* Problem details *
Wherever the string "input" shows up in the data below, copy the whole line.
Segment Start: Records for processing
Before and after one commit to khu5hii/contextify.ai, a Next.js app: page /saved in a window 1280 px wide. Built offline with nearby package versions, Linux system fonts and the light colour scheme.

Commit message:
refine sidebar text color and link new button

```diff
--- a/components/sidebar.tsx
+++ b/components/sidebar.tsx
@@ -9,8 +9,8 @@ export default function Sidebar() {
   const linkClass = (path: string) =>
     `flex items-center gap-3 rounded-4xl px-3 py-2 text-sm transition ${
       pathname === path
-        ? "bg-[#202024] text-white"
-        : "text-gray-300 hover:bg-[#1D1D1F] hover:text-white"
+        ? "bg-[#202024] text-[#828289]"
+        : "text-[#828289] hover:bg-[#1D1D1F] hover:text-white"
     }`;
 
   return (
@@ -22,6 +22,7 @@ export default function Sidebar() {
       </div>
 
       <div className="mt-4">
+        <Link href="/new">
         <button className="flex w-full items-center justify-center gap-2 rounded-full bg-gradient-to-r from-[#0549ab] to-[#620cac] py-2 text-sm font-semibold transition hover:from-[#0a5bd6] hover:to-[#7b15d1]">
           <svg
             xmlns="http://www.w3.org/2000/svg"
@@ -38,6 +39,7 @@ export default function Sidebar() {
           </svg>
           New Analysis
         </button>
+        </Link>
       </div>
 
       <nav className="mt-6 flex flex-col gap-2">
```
Segment End: Records for processing
Segment Start: Records for processing
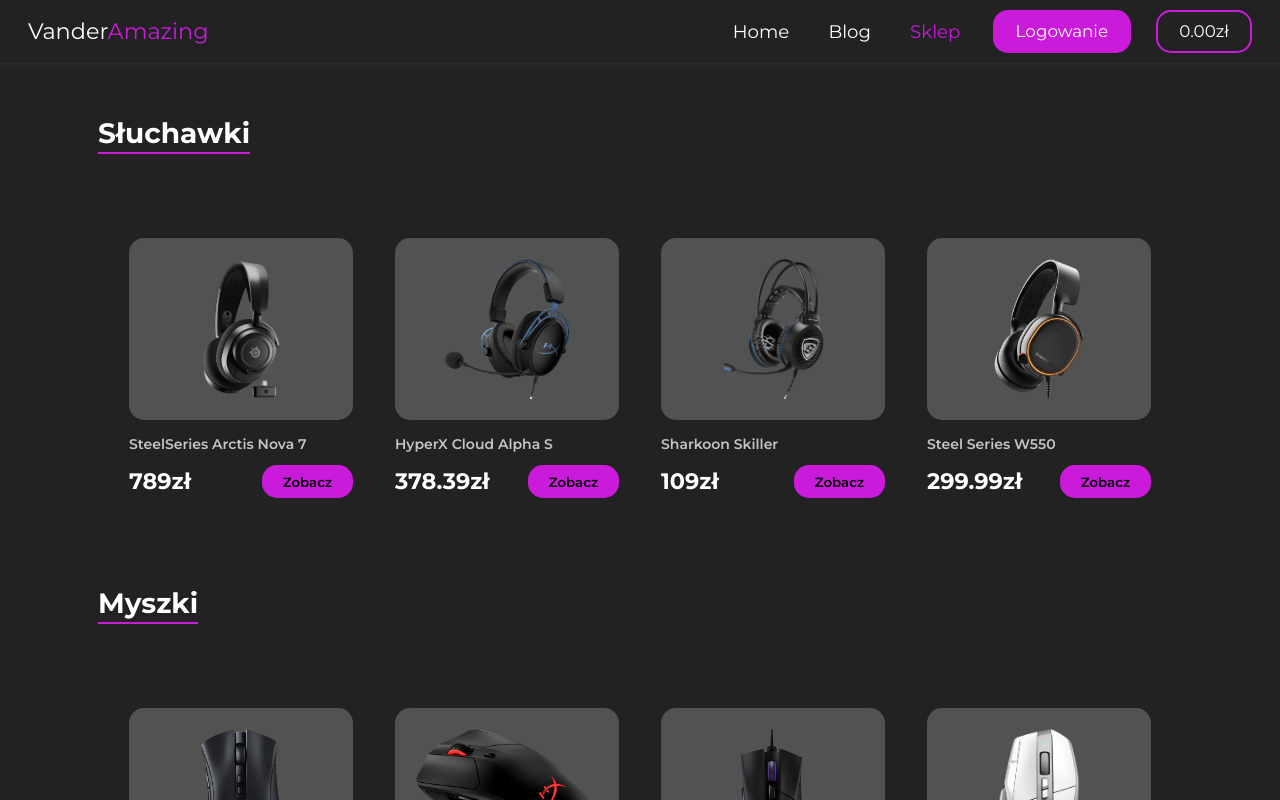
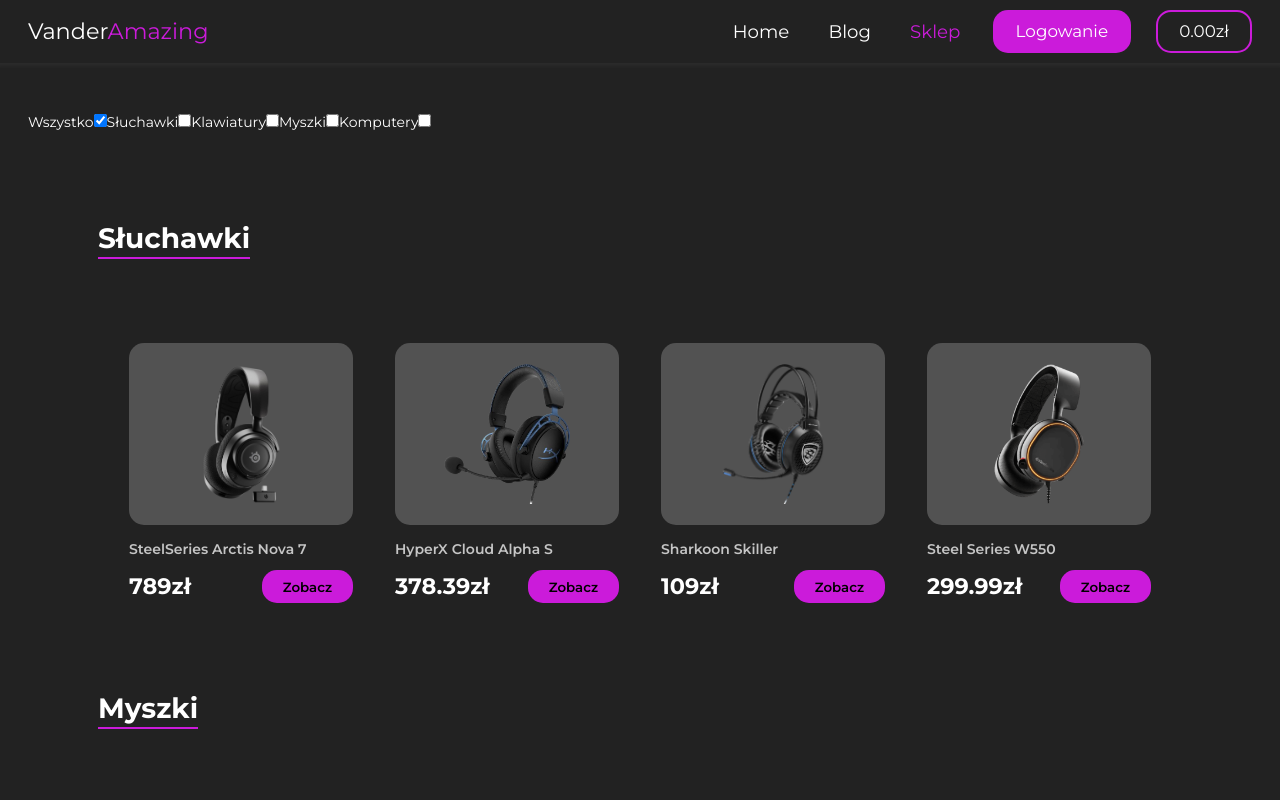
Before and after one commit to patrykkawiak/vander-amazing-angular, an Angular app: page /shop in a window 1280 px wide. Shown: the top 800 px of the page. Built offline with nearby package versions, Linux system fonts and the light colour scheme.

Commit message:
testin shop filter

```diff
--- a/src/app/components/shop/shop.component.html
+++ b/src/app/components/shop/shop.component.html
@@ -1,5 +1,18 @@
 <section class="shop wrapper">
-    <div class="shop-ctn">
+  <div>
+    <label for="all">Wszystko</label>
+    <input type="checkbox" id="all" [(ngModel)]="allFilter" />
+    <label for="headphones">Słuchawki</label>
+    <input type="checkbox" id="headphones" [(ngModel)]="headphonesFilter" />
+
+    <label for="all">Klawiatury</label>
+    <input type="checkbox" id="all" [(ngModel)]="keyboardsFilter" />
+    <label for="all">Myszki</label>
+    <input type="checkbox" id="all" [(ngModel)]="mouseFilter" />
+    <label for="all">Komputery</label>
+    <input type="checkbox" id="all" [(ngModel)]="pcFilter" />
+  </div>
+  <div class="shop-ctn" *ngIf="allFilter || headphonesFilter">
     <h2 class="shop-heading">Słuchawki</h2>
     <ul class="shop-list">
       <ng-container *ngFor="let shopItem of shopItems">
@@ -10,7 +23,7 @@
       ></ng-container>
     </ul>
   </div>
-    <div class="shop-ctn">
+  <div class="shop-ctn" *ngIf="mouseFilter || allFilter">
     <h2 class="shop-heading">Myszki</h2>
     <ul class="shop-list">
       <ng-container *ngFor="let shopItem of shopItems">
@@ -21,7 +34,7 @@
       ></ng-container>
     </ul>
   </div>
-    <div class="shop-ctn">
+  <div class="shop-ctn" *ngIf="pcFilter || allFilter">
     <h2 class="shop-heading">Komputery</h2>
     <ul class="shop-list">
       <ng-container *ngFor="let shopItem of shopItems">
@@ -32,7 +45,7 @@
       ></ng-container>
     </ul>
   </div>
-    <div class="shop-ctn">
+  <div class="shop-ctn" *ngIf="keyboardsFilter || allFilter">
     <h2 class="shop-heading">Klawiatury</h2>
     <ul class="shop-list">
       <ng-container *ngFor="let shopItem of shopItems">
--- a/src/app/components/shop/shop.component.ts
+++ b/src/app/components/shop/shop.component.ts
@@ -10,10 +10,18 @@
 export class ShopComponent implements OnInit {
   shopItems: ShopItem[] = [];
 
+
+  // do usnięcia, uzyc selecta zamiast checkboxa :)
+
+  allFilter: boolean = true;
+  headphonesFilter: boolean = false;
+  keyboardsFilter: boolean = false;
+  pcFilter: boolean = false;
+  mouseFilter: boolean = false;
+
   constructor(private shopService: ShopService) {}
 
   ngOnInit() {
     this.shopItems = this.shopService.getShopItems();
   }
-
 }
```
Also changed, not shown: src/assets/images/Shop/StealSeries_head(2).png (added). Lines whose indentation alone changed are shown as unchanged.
Segment End: Records for processing
Segment Start: Records for processing
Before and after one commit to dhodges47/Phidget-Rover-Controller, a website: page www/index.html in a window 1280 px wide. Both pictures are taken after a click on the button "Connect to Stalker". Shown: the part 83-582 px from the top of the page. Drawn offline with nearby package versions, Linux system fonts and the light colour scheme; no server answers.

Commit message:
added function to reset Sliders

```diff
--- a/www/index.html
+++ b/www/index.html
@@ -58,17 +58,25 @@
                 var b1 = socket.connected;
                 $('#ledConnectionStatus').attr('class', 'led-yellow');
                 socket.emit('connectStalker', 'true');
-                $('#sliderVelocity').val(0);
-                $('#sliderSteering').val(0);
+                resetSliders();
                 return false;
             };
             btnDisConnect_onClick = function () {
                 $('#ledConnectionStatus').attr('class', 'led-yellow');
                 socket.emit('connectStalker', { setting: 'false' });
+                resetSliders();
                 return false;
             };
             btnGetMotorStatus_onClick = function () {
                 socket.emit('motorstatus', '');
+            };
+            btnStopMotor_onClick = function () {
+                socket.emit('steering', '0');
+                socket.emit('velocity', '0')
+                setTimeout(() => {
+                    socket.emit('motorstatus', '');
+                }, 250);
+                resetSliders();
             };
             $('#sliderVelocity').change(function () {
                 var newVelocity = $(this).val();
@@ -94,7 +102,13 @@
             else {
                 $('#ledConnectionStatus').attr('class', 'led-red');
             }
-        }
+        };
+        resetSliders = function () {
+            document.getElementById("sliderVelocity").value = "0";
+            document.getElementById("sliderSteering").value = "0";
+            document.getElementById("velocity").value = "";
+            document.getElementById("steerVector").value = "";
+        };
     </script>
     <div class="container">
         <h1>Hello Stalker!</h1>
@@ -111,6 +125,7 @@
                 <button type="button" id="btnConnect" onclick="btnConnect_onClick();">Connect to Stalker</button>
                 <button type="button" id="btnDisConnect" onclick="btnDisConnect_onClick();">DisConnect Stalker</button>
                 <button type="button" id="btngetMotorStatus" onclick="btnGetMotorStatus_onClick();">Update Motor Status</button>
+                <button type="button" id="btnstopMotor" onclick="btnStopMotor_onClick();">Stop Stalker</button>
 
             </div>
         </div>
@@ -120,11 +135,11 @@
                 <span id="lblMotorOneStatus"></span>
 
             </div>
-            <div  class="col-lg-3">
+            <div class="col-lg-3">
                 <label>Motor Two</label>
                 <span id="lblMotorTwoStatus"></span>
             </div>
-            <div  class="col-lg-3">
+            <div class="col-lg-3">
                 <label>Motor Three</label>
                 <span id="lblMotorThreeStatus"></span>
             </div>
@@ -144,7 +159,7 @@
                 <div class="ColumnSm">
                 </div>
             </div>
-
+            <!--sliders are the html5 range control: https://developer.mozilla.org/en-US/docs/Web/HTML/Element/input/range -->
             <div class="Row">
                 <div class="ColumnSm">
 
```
Segment End: Records for processing
* Finished task *
+    <input type="checkbox" id="all" [(ngModel)]="allFilter" />
+    <input type="checkbox" id="headphones" [(ngModel)]="headphonesFilter" />
+    <input type="checkbox" id="all" [(ngModel)]="keyboardsFilter" />
+    <input type="checkbox" id="all" [(ngModel)]="mouseFilter" />
+    <input type="checkbox" id="all" [(ngModel)]="pcFilter" />
+            <!--sliders are the html5 range control: https://developer.mozilla.org/en-US/docs/Web/HTML/Element/input/range -->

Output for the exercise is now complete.